It has over the years produced popular football and entertainment superstars such as Samson Siasia, Watford striker, Odion Ighalo; former Super Eagles defender, Taribo West; Emmanuel Amunike, Tarila Okorowanta, Daddy Showkey, Oritse Femi, Daddy Fresh, Baba Fryo, among others.
However, despite the potentials inherent in this community, residents have found themselves, over time, always on the run for survival and pitting their wits against nature.
This community of people, who have been left to fend for themselves, emits crude poverty, utter infrastructural neglect and foul atmospheric stench, begging the question: has any sitting Lagos State government ever visited this decaying community, which has birthed talents and is pregnant with myriads of potentials?
Conversely, in AJ City, it is the same all-inclusive waters that serve as means of transportation and food that also serve as the open-defecation latrine and the source of drinking and washing.
In Ajegunle, even kids are not exempted from fishing in canoes in the dangerous wild animal-infested Ogun River.
Their houses and shops are frail, decrepit, wooden shanties rooted deep in the swamps.
According to some of the elders, who spoke to New Telegraph, crime and unemployment are prevalent in this community of about 650,000 people in 335 streets.
“Our common enemy in this area is flood during the peak of the rainy season. And despite the rotten and neglected condition of Ajegunle, the state government has only learnt how to effectively tax us in such squalid conditions,” Pa James Orube, one of the landlords of a plank made house, said.
For Samuel Chinedu, a furniture maker, who set his business on the swampy side in the slum environment of AJ City, flood was his greatest combatant.
The flood doesn’t only disrupt his business activities but also brings out water reptiles. According to him, when it rains, the rising water threatens his business, making him to resort to constructing an 8ft-high wooden bridge so he could get to his shop, also on which he could display his furniture items.
Chinedu said: “The flood comes out once in a year around the period of August or September. Whenever the flood comes, we don’t work outside. We rather go on top of the bridge we constructed, so as to avoid the animals the flood brings out like snakes and alligators.
He, however, told New Telegraph that there has been no fatal incident recorded from the displaced wild animals.
Another furniture maker, who identified himself simply as Mr. Owolabi, lamented to New Telegraph about the greatest challenges of shop owners in this riverine community.
He said: “We can cope with the wild animals, the flood and other problems but the major challenge we face is the tax of N5,100 imposed by the government from each shops even when we have to use our money to build the wooden bridges.”

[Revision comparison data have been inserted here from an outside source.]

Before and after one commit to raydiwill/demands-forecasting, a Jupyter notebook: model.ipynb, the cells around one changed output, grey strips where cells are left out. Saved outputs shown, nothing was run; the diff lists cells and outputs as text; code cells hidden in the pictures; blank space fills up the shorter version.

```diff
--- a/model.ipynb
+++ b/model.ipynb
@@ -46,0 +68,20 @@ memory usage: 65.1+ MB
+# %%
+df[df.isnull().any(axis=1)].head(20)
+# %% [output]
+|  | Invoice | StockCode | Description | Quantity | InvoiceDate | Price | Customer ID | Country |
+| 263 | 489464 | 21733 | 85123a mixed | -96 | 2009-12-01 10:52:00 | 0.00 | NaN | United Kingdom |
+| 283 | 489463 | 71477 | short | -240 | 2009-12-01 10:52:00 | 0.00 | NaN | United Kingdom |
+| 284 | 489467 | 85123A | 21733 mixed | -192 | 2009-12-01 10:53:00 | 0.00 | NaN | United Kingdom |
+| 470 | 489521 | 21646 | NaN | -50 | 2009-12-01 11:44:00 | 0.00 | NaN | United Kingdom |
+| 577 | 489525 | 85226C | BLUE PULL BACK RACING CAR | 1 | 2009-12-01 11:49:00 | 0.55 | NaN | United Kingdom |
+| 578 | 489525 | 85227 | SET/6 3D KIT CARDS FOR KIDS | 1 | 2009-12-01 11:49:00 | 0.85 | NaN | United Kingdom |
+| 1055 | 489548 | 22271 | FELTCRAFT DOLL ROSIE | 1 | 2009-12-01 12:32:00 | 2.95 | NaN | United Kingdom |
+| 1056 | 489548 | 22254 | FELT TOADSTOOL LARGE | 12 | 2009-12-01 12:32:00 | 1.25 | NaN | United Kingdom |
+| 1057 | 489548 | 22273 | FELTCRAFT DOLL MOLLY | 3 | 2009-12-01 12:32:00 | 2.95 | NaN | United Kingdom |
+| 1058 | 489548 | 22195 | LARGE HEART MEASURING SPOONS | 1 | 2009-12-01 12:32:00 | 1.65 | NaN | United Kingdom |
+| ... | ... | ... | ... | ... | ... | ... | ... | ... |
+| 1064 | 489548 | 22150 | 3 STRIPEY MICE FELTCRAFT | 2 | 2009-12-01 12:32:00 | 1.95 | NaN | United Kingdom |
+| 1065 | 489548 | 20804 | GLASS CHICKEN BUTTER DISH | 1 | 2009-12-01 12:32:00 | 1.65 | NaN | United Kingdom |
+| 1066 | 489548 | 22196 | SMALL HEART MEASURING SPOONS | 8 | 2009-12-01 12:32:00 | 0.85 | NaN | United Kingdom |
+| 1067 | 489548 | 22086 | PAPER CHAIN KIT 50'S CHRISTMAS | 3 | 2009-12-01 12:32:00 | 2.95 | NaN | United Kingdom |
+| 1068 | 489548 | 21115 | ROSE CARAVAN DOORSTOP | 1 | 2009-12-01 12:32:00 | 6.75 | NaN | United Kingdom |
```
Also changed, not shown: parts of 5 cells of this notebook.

Owolabi also explained that apart from the tax, the state government collects, shop owners also pay rents to land grabbers, locally known as omo-oniles, despite their activities getting proscribed in 2016.
According to him, killing the displaced animals was to some extent forbidden for non-indigenes.
He said: “During the rainy season, the wild animals come out from the bushes and the water but we don’t kill them. Only the hunters who know much about the animals kill them.
“We can’t just carry cutlass and say we want to kill them because we are visitors in this area and the animals are likely to harm us if we kill them.”
New Telegraph found out that the community members living on and around the water love their environment as it is more like a blessing to them because of the free gift of nature such as the fishes, meat, fire woods, vegetables and the water they get.
A fisherman, Mr Ismaila Jimoh, who claimed to have lived in this area for more than eight years, explained that the community has its good and bad sides.
“The area is not safe for us, which is why we have security dogs. The good side is, we usually come across different kinds of animals such as alligators, fishes, snakes, scorpions, small cobra and wild birds. They are useful for us in the aspect of food and commercial purpose.
“In this community, we get almost all the things we need for free, except for the houses we live in and shops we work in, due to the activities of the omo-oniles. The lands aren’t really affordable despite the fact that it is a swampy area. A plot of land sells for between N200,000 to N500,000, depending on how close the land is to water.”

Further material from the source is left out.